“We’ve been through so much already,” the little girl said, tugging on her father’s coat. “If someone offers us help, I say we take it”.
He looked at her. It was true, leaving your homeland with only whatever you could carry was a torment in itself, and a heavy burden for any nine-year old to bear. The series of misfortunes that ensued was something refugees were prepared for. Particularly those violently expelled from their own country.
They had just met someone who promised to get them to safety. But after a couple of failed attempts to believe people who vowed the same, the father was now distrustful.
“Not everyone is good”, he told her.
Her mother soon arrived, her eyes drooping from exhaustion. She took the little girl’s hand and gently placed her arm around her husband.
“There is still so much good out there”, she hummed. “But life is how you want to see it”. “If you want to find the good, you’ll find it. And if you’re constantly looking for the bad, it’ll catch up with you”.
They all breathed a little slower now. The realisation of this truth sinking in.

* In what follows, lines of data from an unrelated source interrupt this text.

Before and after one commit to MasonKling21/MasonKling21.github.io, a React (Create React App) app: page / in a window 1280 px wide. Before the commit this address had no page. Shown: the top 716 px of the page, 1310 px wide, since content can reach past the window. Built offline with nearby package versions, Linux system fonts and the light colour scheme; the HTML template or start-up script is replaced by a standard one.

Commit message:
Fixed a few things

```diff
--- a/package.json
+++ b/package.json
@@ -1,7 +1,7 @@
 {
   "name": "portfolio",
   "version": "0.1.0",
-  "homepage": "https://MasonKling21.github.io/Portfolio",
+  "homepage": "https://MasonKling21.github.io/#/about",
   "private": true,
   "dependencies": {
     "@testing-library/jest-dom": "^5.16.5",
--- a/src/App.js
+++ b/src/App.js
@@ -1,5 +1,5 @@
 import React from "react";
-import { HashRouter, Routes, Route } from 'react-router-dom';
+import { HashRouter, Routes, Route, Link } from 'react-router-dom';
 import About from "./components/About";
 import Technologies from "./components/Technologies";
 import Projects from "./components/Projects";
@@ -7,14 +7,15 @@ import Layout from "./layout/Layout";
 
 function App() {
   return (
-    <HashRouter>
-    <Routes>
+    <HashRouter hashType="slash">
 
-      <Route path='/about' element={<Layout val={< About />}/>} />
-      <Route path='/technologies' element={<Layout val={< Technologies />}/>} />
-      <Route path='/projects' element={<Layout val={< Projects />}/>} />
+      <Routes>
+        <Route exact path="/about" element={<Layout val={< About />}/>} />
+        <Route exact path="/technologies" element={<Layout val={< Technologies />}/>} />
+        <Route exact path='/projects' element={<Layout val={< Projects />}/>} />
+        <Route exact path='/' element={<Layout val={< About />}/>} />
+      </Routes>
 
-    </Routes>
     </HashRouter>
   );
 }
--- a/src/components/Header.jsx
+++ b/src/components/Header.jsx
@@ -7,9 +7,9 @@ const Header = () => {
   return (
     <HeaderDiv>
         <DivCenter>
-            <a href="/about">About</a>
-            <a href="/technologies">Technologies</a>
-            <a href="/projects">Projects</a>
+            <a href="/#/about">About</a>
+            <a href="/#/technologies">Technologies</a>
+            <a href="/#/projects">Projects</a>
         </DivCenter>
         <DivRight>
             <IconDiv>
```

“We need to acknowledge that practical optimism is a much better framework on life than default pessimism”.
“Let’s choose to believe that everything will work out”.